What is being asked
Each entry should be set down exactly as written, except for any picture it holds.

Records from a dataset

***

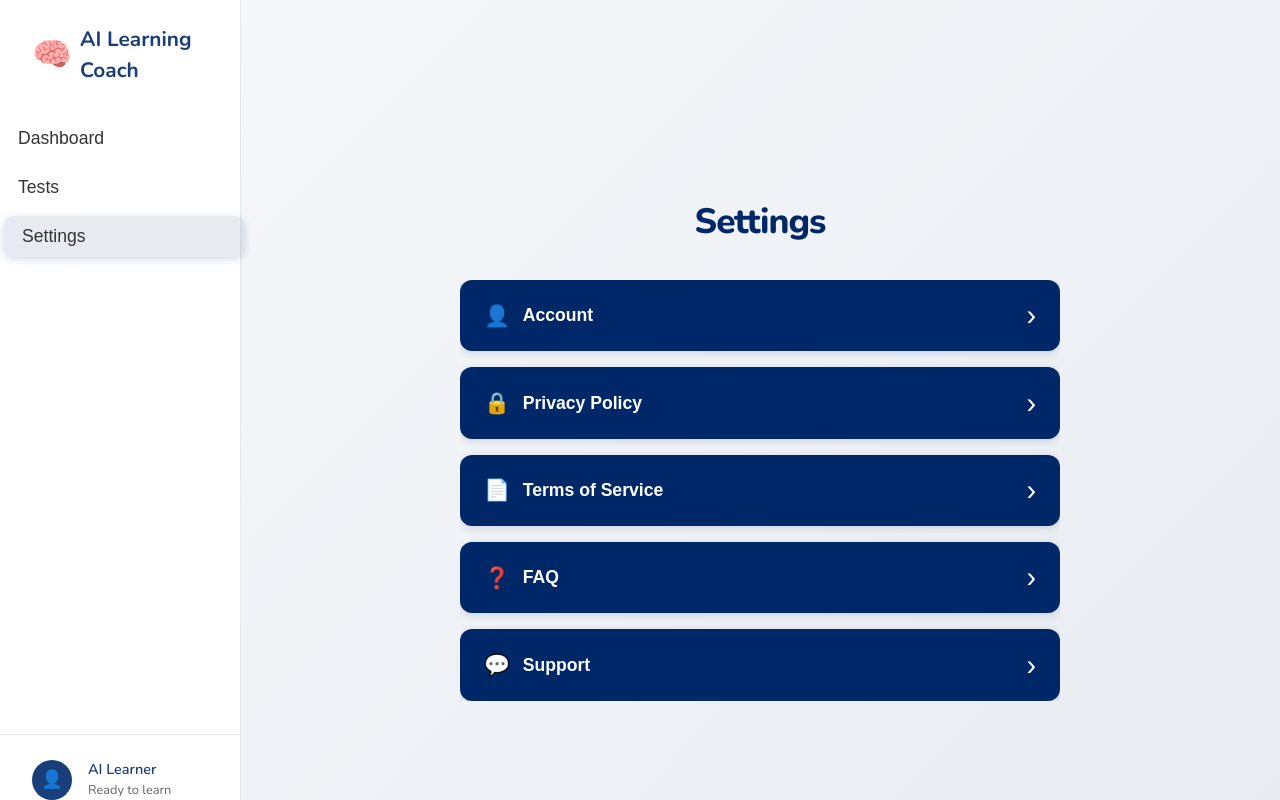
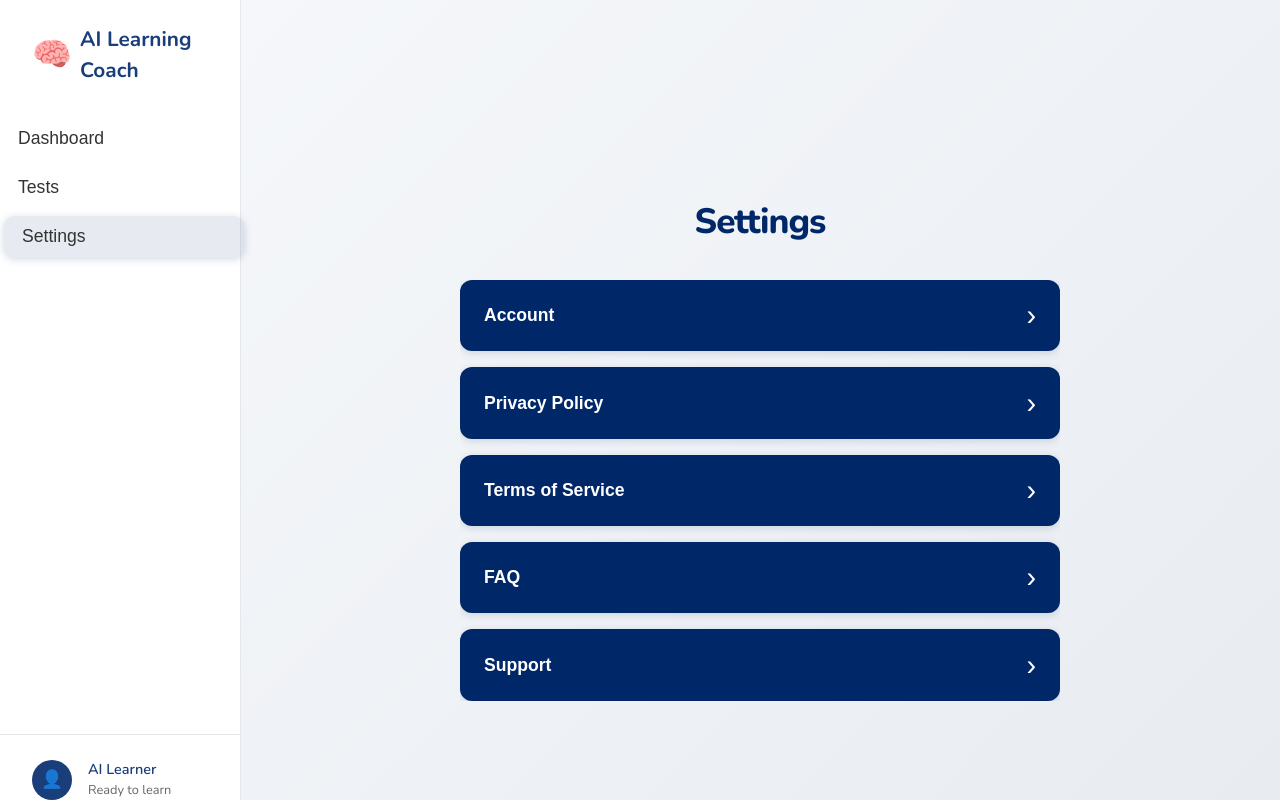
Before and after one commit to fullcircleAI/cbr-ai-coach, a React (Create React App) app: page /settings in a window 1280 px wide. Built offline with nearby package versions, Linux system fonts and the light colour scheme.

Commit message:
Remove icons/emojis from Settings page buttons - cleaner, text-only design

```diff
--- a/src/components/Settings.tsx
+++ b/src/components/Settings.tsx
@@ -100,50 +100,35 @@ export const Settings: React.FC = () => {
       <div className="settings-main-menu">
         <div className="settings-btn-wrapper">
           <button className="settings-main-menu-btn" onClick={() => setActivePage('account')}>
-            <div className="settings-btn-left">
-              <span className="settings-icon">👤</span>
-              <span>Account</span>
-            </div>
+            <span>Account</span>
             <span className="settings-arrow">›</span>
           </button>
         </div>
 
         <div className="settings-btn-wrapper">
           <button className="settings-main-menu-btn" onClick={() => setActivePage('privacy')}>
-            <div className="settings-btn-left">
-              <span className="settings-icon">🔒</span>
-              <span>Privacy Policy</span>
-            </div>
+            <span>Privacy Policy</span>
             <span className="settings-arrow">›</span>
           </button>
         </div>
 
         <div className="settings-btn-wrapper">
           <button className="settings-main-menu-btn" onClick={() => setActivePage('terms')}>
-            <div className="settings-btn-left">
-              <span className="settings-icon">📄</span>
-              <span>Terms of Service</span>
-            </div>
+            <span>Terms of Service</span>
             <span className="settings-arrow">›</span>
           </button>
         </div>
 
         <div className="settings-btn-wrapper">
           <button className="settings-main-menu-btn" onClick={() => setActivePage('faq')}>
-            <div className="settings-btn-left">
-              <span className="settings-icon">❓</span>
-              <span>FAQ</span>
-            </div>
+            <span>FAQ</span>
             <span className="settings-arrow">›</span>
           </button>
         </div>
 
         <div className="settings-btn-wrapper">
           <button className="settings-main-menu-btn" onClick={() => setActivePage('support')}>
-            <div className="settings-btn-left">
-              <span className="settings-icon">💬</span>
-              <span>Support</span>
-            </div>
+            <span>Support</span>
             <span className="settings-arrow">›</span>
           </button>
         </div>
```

***

Problem solution
Before and after one commit to fullcircleAI/cbr-ai-coach, a React (Create React App) app: page /settings in a window 1280 px wide. Built offline with nearby package versions, Linux system fonts and the light colour scheme.

Commit message:
Remove icons/emojis from Settings page buttons - cleaner, text-only design

```diff
--- a/src/components/Settings.tsx
+++ b/src/components/Settings.tsx
@@ -100,50 +100,35 @@ export const Settings: React.FC = () => {
       <div className="settings-main-menu">
         <div className="settings-btn-wrapper">
           <button className="settings-main-menu-btn" onClick={() => setActivePage('account')}>
-            <div className="settings-btn-left">
-              <span className="settings-icon">👤</span>
-              <span>Account</span>
-            </div>
+            <span>Account</span>
             <span className="settings-arrow">›</span>
           </button>
         </div>
 
         <div className="settings-btn-wrapper">
           <button className="settings-main-menu-btn" onClick={() => setActivePage('privacy')}>
-            <div className="settings-btn-left">
-              <span className="settings-icon">🔒</span>
-              <span>Privacy Policy</span>
-            </div>
+            <span>Privacy Policy</span>
             <span className="settings-arrow">›</span>
           </button>
         </div>
 
         <div className="settings-btn-wrapper">
           <button className="settings-main-menu-btn" onClick={() => setActivePage('terms')}>
-            <div className="settings-btn-left">
-              <span className="settings-icon">📄</span>
-              <span>Terms of Service</span>
-            </div>
+            <span>Terms of Service</span>
             <span className="settings-arrow">›</span>
           </button>
         </div>
 
         <div className="settings-btn-wrapper">
           <button className="settings-main-menu-btn" onClick={() => setActivePage('faq')}>
-            <div className="settings-btn-left">
-              <span className="settings-icon">❓</span>
-              <span>FAQ</span>
-            </div>
+            <span>FAQ</span>
             <span className="settings-arrow">›</span>
           </button>
         </div>
 
         <div className="settings-btn-wrapper">
           <button className="settings-main-menu-btn" onClick={() => setActivePage('support')}>
-            <div className="settings-btn-left">
-              <span className="settings-icon">💬</span>
-              <span>Support</span>
-            </div>
+            <span>Support</span>
             <span className="settings-arrow">›</span>
           </button>
         </div>
```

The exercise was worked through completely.